COSTA RICA NEWS – The Colegio de Ingenieros y Arquitectos de Costa Rica (CFIA) is proposing the construction of a metro (subway) connecting San José to Desamparados and Guadalupe, streamlining public transport in San José’s metropolitan area.
The first of the three lines proposed by the CFIA would cost US$600 million dollars and be ready in 2021, to meet the country’s carbon neutrality goal and in celebration of the 200th anniversary of independence, CFIA president Max Umaña announced on the radio program, Nuestra Voz.
Max Umaña, said that a committee of five engineers was created 11 months ago, to analyze the feasibility of a building a subway for San José.
According to Umaña, the choice of first connecting the areas of Desamaparados, Guadalupe and San José is based on being the most populated of the metropolitan area. The other three subways lines the CFIA proposes would link San José to Curridabat, San Pedro, Pavas, Alajuelita, La Uruca and Tibás.
According to the president of the CFIA, a subway would reduce travel time between Desamaparados and Guadalupe from an hour to ten minutes.
“We think San José should have a first class transportation system. People spend much of their life and time travelling from one place to another. If we execute this plan it will result in more production time and more time for people to spend with their families and less stress,” said Umaña.
Erick Bogantes, engineer and representing the Colegio de Ingenieros Eléctricos, Mecánicos and Industriales, said that they have met with Guillermo Santana, president of the Instituto Costarricense de Ferrocarriles (Incofer) and later this month will be meeting with the ministro de Obras Públicas y Transportes (MOPT), Carlos Segnini, to discuss the viability of the plan.
Segnini says he supports the construction of a subway that is necessary to decongest the capital and is positive on the CFIA plan.
“I’ll sit down and talk to them.
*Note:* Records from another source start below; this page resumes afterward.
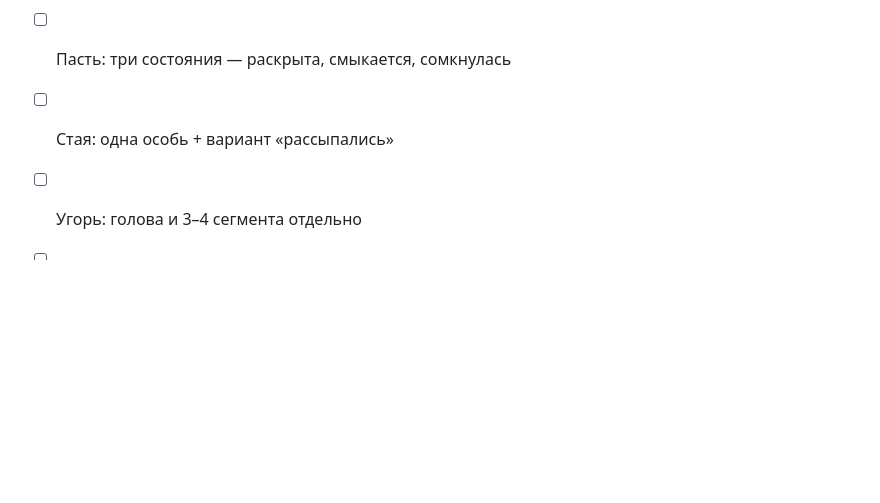
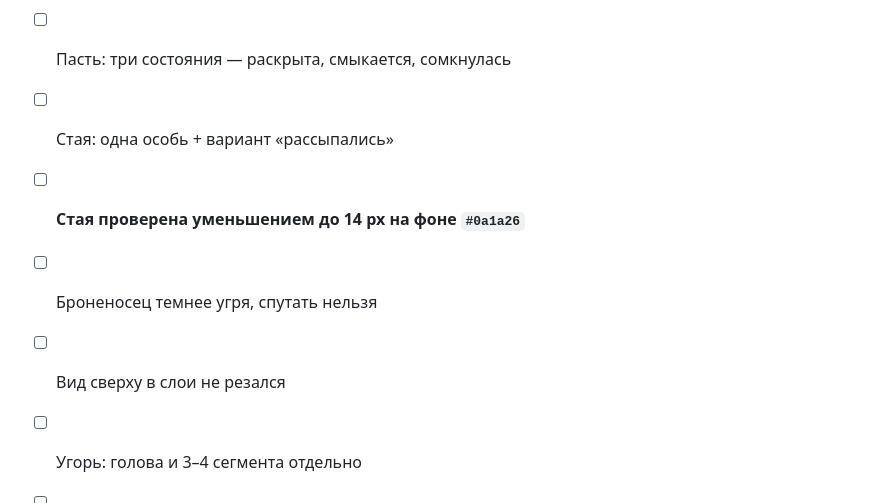
Before and after one commit to mvepurash/deep-dive, a Markdown page: docs/tz_creatures_ru.md, the part around one of its changes. GitHub-like rendering; blank space fills up the shorter version.

```diff
--- a/docs/tz_creatures_ru.md
+++ b/docs/tz_creatures_ru.md
@@ -229,6 +307,9 @@ creature_nest_pivots.png    малиновые точки крепления щ
 - [ ] Гнездо: щупальца отдельными файлами, просвет читается силуэтом
 - [ ] Пасть: три состояния — раскрыта, смыкается, сомкнулась
 - [ ] Стая: одна особь + вариант «рассыпались»
+- [ ] **Стая проверена уменьшением до 14 px на фоне `#0a1a26`**
+- [ ] Броненосец темнее угря, спутать нельзя
+- [ ] Вид сверху в слои не резался
 - [ ] Угорь: голова и 3–4 сегмента отдельно
 - [ ] Броненосец: корпус и челюсть отдельно, есть шлейф мути
 - [ ] Титан: крупные фрагменты, не целая туша
```
Also changed, not shown: other parts of docs/tz_creatures_ru.md (+79 -1 lines).
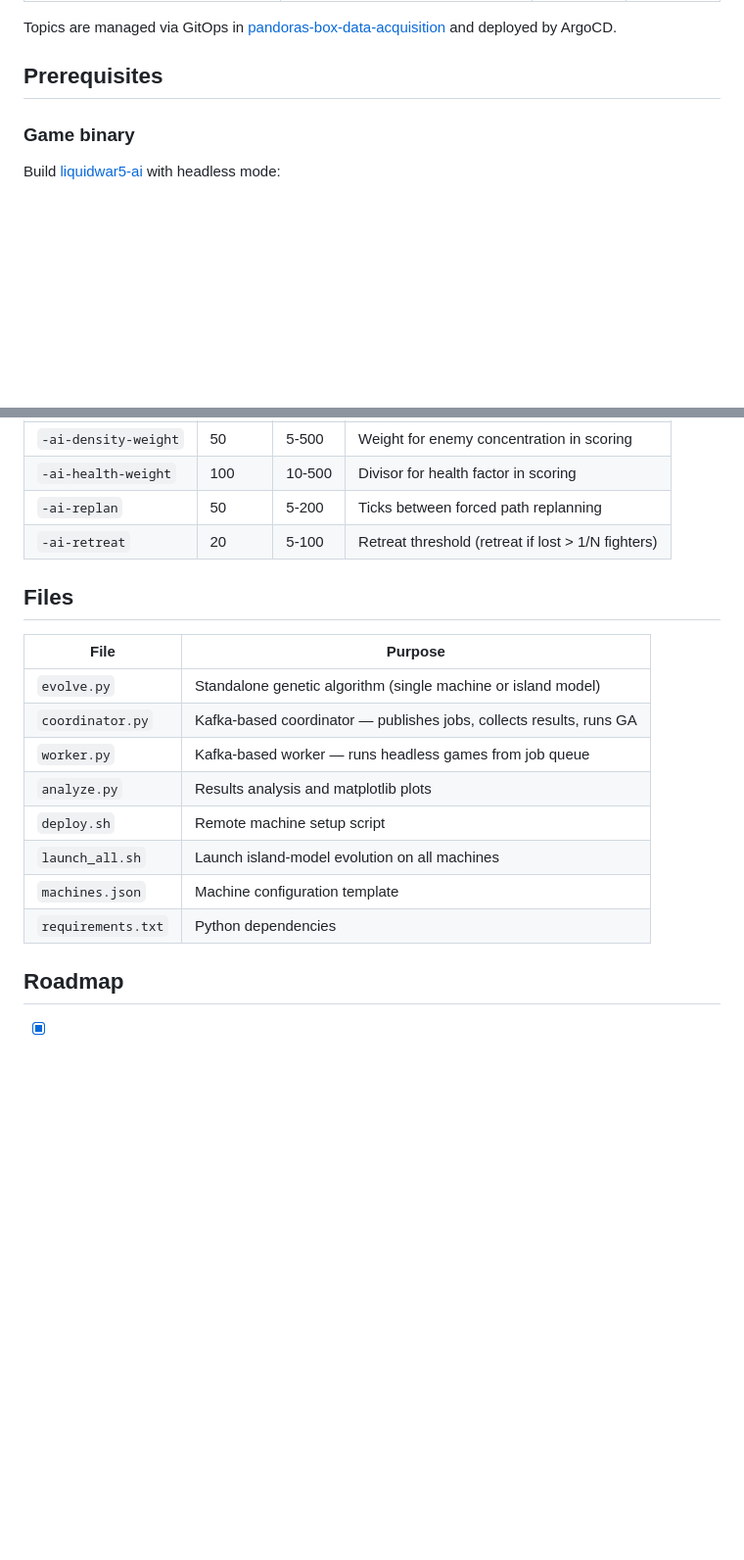
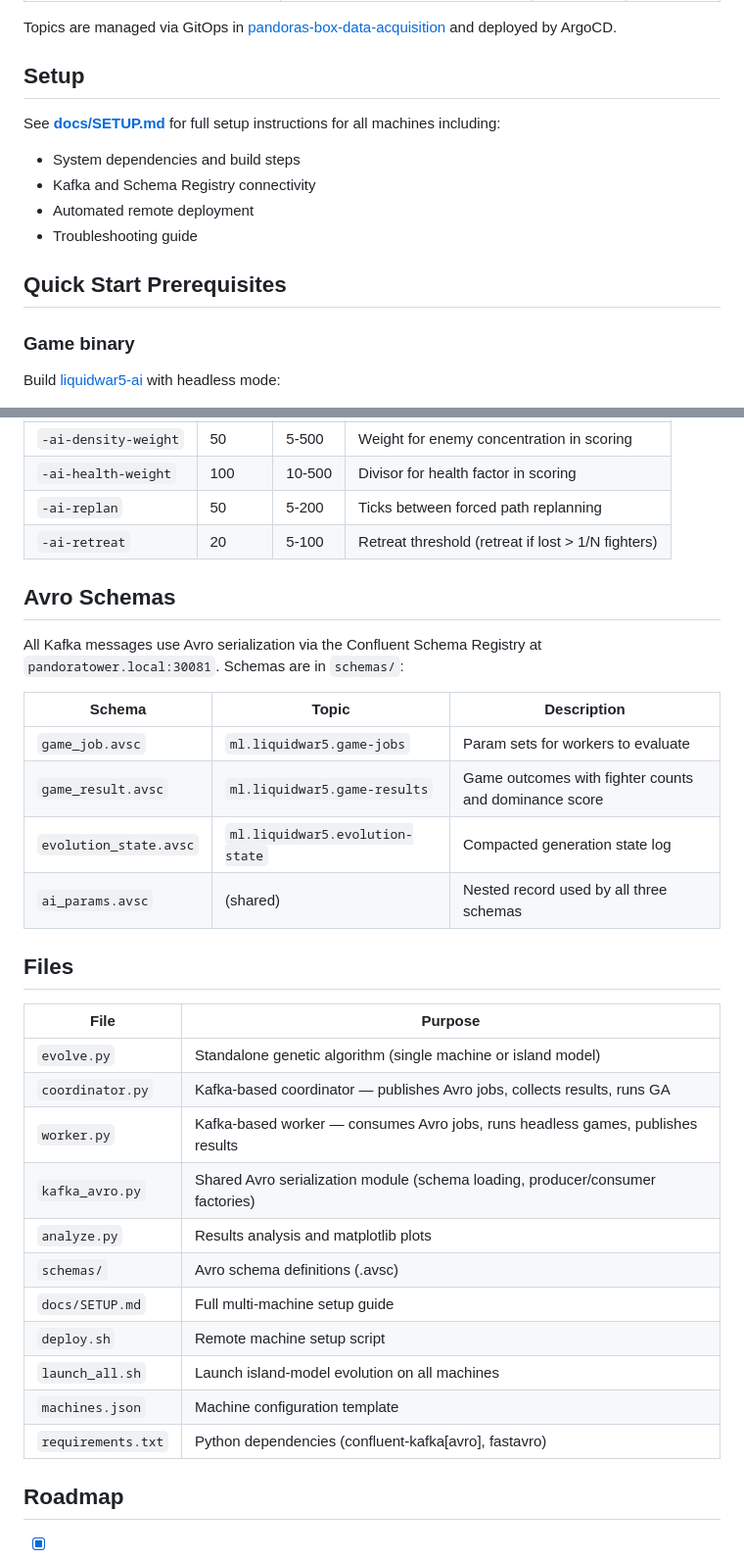
Before and after one commit to pbox-analytics/liquidwar5-ai-training, a Markdown page: README.md, 2 parts joined by grey strips. Shown at 98% size. Rendered like a GitHub page; blank space fills up the shorter version.

```diff
--- a/README.md
+++ b/README.md
@@ -53,7 +53,15 @@ Uses a genetic algorithm to evolve AI scoring parameters by running thousands of
 
 Topics are managed via GitOps in [pandoras-box-data-acquisition](https://github.com/pbox-analytics/pandoras-box-data-acquisition) and deployed by ArgoCD.
 
-## Prerequisites
+## Setup
+
+See **[docs/SETUP.md](docs/SETUP.md)** for full setup instructions for all machines including:
+- System dependencies and build steps
+- Kafka and Schema Registry connectivity
+- Automated remote deployment
+- Troubleshooting guide
+
+## Quick Start Prerequisites
 
 ### Game binary
 
@@ -170,18 +178,32 @@ Or in auto mode to watch CPU players use the evolved params:
 | `-ai-replan` | 50 | 5-200 | Ticks between forced path replanning |
 | `-ai-retreat` | 20 | 5-100 | Retreat threshold (retreat if lost > 1/N fighters) |
 
+## Avro Schemas
+
+All Kafka messages use Avro serialization via the Confluent Schema Registry at `pandoratower.local:30081`. Schemas are in `schemas/`:
+
+| Schema | Topic | Description |
+|--------|-------|-------------|
+| `game_job.avsc` | `ml.liquidwar5.game-jobs` | Param sets for workers to evaluate |
+| `game_result.avsc` | `ml.liquidwar5.game-results` | Game outcomes with fighter counts and dominance score |
+| `evolution_state.avsc` | `ml.liquidwar5.evolution-state` | Compacted generation state log |
+| `ai_params.avsc` | (shared) | Nested record used by all three schemas |
+
 ## Files
 
 | File | Purpose |
 |------|---------|
 | `evolve.py` | Standalone genetic algorithm (single machine or island model) |
-| `coordinator.py` | Kafka-based coordinator — publishes jobs, collects results, runs GA |
-| `worker.py` | Kafka-based worker — runs headless games from job queue |
+| `coordinator.py` | Kafka-based coordinator — publishes Avro jobs, collects results, runs GA |
+| `worker.py` | Kafka-based worker — consumes Avro jobs, runs headless games, publishes results |
+| `kafka_avro.py` | Shared Avro serialization module (schema loading, producer/consumer factories) |
 | `analyze.py` | Results analysis and matplotlib plots |
+| `schemas/` | Avro schema definitions (.avsc) |
+| `docs/SETUP.md` | Full multi-machine setup guide |
 | `deploy.sh` | Remote machine setup script |
 | `launch_all.sh` | Launch island-model evolution on all machines |
 | `machines.json` | Machine configuration template |
-| `requirements.txt` | Python dependencies |
+| `requirements.txt` | Python dependencies (confluent-kafka[avro], fastavro) |
 
 ## Roadmap
 
```
Also changed, not shown: docs/SETUP.md (added, +314 -0 lines).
If we are able to build a subway, Costa Ricans would be very happy,” Segnini told Amelia Rueda, host of Nuestra Voz.
Last April, Panama was the first Central American country to inaugurate a subway to alleviate the booming that country’s capital dreadful traffic. But critics say the US$2 billion spent on the 14-kilometre rail line would have been better used building a higher-capacity surface transport network and expanded bus system.
Sources: Ameliarueda.com; elmetrodepanama.com